Go through the records and give the number of lines that include "Datei", with nothing else.

**Given data**
= = = =

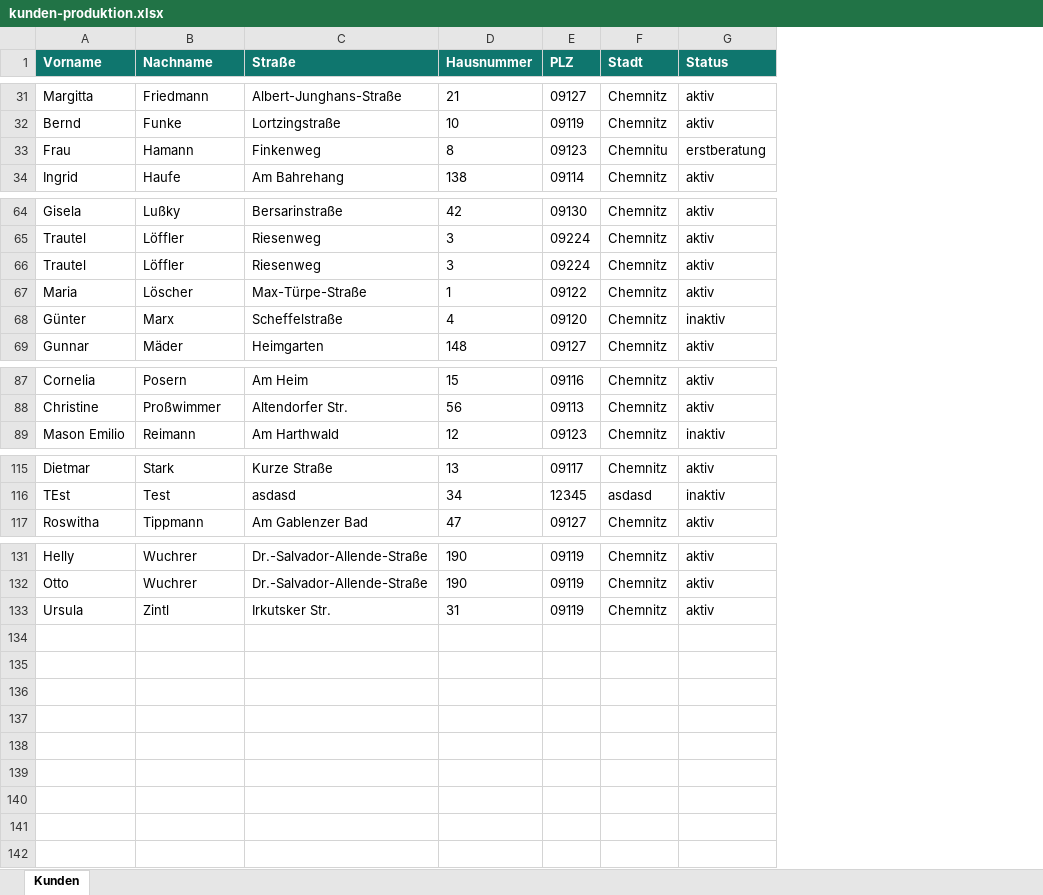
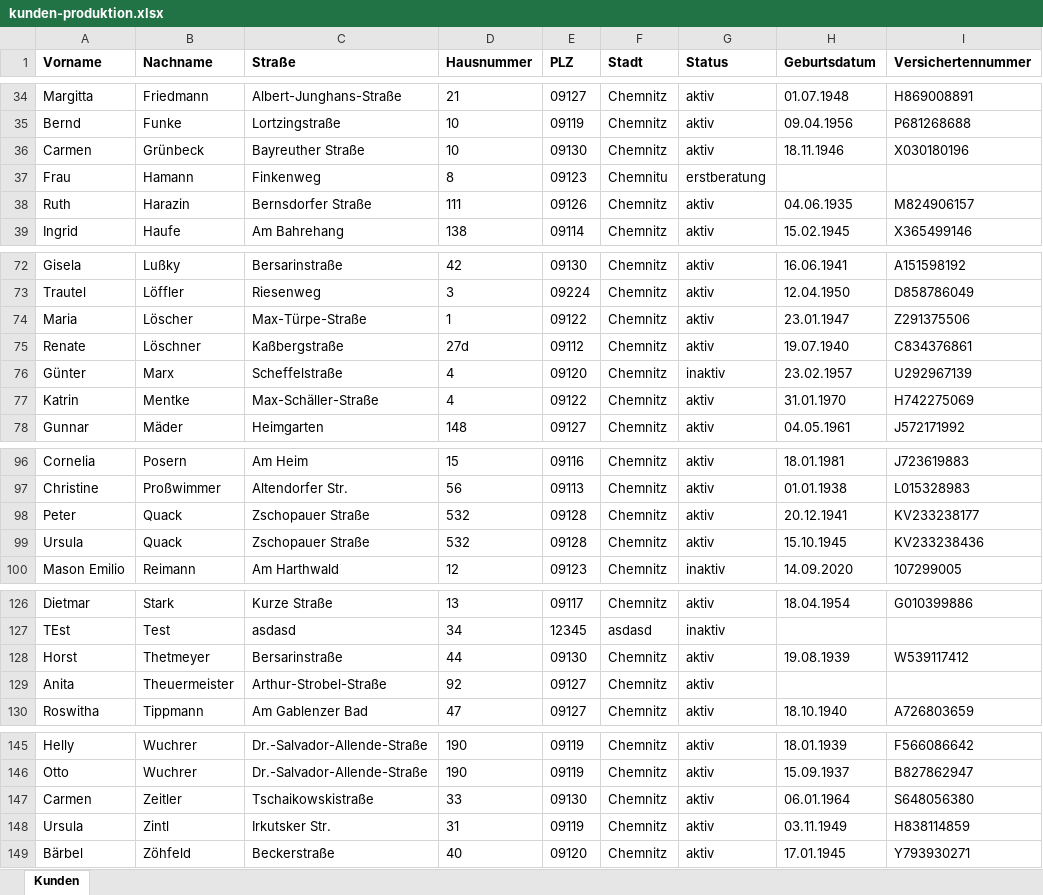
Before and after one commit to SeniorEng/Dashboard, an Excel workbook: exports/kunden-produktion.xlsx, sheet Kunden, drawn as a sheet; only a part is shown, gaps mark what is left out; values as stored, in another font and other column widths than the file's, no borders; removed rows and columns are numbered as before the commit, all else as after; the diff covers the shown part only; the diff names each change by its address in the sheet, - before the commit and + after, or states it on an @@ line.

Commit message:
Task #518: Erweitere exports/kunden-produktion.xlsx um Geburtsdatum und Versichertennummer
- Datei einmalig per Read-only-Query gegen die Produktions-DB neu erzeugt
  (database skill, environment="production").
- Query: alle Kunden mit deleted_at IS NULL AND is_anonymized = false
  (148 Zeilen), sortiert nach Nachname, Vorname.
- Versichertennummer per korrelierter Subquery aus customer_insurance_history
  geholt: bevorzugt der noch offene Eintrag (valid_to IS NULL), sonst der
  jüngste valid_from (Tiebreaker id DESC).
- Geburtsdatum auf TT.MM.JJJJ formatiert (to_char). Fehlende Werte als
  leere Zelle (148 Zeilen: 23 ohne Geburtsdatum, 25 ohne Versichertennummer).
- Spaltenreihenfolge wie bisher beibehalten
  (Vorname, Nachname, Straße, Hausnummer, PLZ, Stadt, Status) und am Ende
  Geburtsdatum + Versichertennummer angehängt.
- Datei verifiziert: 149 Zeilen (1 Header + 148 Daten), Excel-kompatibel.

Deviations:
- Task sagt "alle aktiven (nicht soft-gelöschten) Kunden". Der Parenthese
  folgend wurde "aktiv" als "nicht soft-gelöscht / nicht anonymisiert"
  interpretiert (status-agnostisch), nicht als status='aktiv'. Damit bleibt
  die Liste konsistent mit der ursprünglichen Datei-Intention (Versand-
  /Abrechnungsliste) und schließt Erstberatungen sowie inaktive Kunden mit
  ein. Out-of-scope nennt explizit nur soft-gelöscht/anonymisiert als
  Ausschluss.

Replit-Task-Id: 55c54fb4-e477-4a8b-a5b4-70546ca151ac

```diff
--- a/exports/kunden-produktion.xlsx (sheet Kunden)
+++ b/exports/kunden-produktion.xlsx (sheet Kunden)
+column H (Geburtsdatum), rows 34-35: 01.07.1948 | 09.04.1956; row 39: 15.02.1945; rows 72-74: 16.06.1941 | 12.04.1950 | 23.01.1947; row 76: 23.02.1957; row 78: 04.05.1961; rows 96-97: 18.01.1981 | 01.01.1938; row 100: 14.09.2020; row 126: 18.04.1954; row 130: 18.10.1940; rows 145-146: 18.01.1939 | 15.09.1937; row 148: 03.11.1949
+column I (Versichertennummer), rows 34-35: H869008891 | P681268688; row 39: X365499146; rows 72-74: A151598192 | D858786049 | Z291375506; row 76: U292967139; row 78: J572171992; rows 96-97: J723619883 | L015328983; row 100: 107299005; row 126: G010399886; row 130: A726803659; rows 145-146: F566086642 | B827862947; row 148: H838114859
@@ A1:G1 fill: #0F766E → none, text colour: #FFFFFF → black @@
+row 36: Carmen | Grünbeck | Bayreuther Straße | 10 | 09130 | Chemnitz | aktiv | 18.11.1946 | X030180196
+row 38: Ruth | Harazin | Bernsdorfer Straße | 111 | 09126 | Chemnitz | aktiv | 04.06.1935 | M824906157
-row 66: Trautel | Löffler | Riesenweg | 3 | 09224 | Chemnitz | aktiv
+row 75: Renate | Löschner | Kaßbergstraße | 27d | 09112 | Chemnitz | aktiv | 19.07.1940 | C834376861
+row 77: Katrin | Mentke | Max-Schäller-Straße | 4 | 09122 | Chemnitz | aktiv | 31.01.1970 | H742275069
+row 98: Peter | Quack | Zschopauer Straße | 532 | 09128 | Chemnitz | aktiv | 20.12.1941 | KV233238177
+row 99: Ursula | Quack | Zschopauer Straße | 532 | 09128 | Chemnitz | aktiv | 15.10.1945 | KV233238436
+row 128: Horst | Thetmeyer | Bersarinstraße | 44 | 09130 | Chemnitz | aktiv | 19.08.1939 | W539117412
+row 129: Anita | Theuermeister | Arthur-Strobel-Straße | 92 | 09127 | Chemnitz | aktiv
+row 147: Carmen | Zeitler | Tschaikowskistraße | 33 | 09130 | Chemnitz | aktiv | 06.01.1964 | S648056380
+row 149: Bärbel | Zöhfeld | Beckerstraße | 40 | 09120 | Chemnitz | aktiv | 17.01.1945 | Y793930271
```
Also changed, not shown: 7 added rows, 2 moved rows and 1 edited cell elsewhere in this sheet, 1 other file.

= = = =

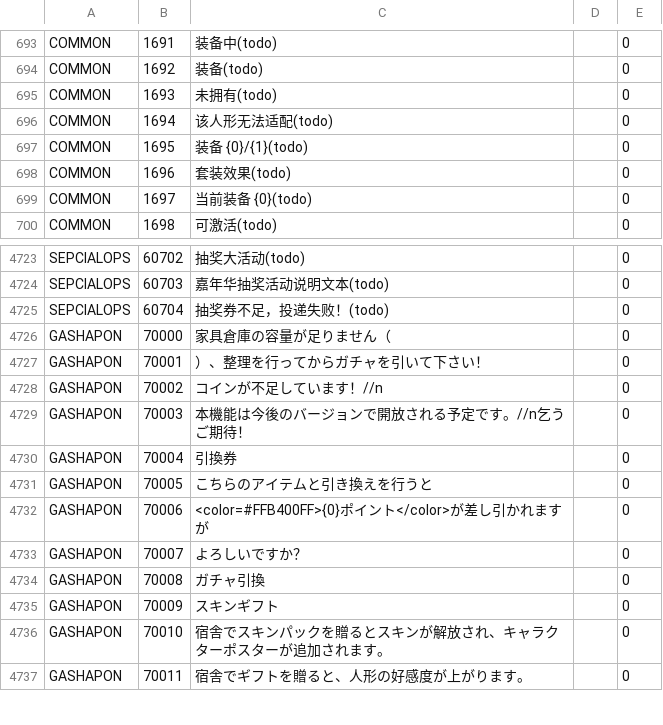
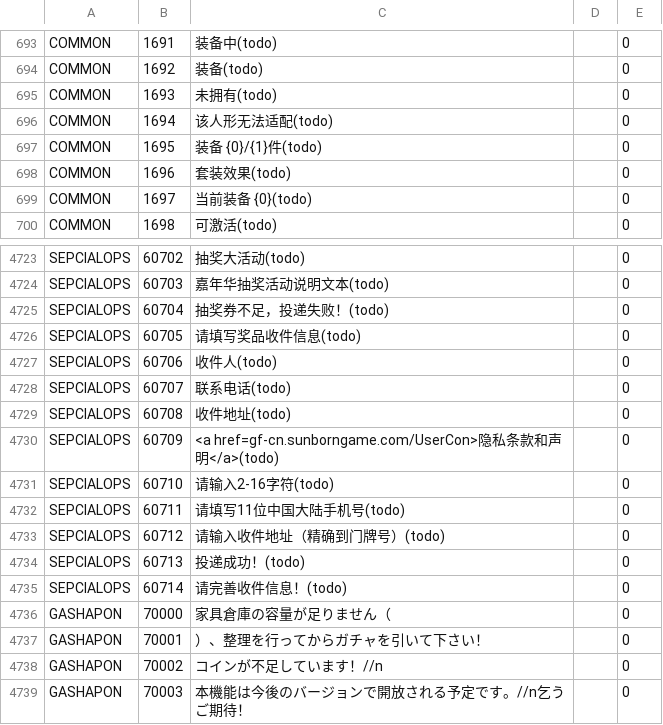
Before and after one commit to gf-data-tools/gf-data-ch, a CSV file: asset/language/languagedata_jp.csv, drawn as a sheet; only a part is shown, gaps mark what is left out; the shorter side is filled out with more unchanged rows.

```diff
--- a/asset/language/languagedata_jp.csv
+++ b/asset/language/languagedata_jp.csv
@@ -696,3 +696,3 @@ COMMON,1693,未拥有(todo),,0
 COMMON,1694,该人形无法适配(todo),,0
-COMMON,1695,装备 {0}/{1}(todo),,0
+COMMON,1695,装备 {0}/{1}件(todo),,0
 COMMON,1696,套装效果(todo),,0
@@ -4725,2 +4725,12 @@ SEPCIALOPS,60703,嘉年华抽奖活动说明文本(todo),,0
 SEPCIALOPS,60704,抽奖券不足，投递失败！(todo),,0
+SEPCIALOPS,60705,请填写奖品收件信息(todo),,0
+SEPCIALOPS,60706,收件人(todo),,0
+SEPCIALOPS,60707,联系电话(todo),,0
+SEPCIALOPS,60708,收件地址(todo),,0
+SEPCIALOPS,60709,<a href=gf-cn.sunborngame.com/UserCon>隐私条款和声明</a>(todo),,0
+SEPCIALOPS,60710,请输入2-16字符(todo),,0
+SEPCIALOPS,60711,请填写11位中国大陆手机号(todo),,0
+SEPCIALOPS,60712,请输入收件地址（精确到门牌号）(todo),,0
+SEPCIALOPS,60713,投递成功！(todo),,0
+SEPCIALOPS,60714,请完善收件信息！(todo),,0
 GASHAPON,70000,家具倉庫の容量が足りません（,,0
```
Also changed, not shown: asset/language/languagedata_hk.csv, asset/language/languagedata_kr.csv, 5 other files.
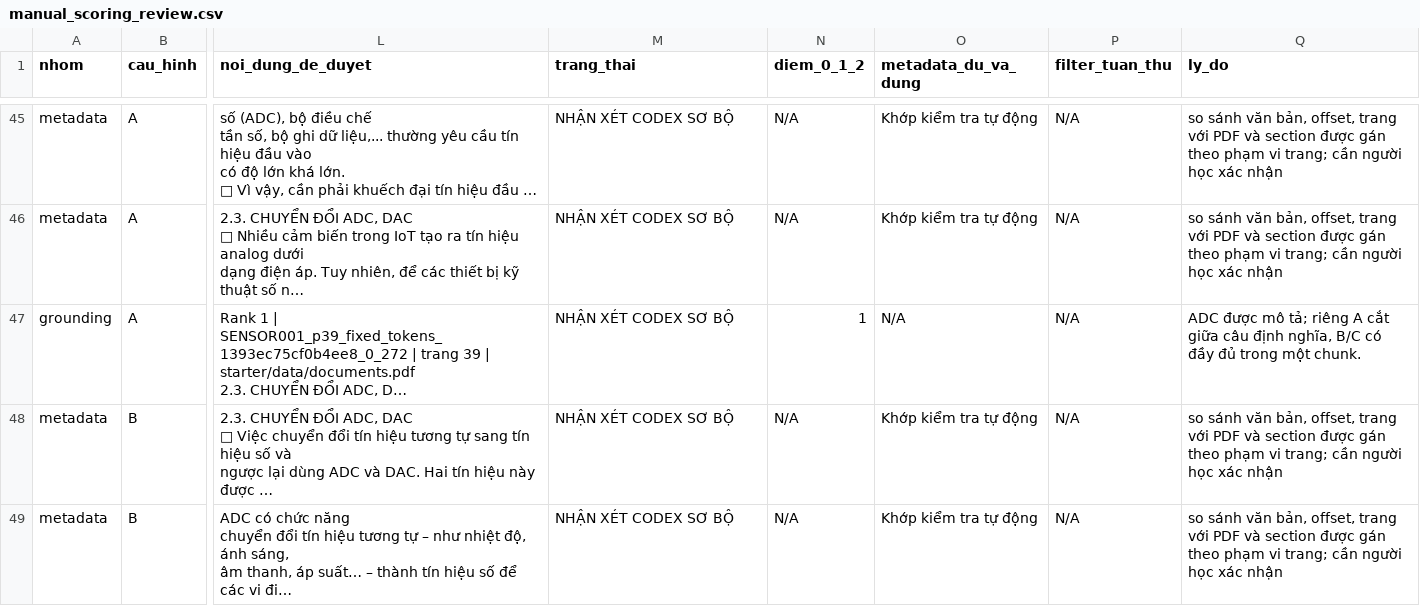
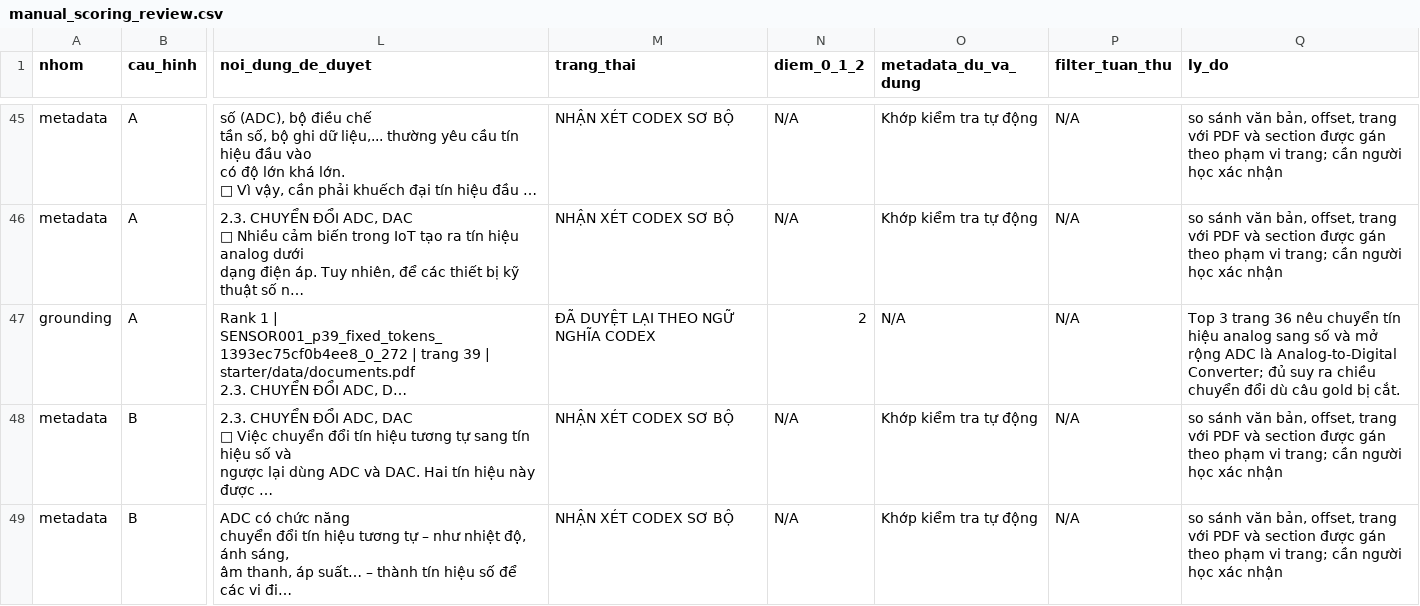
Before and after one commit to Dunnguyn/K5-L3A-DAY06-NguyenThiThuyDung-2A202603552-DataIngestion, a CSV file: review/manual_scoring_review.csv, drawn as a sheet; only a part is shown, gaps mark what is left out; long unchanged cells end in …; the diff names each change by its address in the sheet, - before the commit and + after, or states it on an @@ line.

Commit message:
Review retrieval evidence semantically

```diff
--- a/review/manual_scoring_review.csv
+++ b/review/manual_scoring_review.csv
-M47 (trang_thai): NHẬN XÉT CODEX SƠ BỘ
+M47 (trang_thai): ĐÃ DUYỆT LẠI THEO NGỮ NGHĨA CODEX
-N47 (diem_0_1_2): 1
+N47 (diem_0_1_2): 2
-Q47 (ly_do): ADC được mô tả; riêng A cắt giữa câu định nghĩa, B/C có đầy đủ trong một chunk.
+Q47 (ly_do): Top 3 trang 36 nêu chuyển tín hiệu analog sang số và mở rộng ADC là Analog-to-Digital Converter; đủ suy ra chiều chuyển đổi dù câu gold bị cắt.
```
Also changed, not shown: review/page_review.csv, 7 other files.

= = = =

**Written answer**
3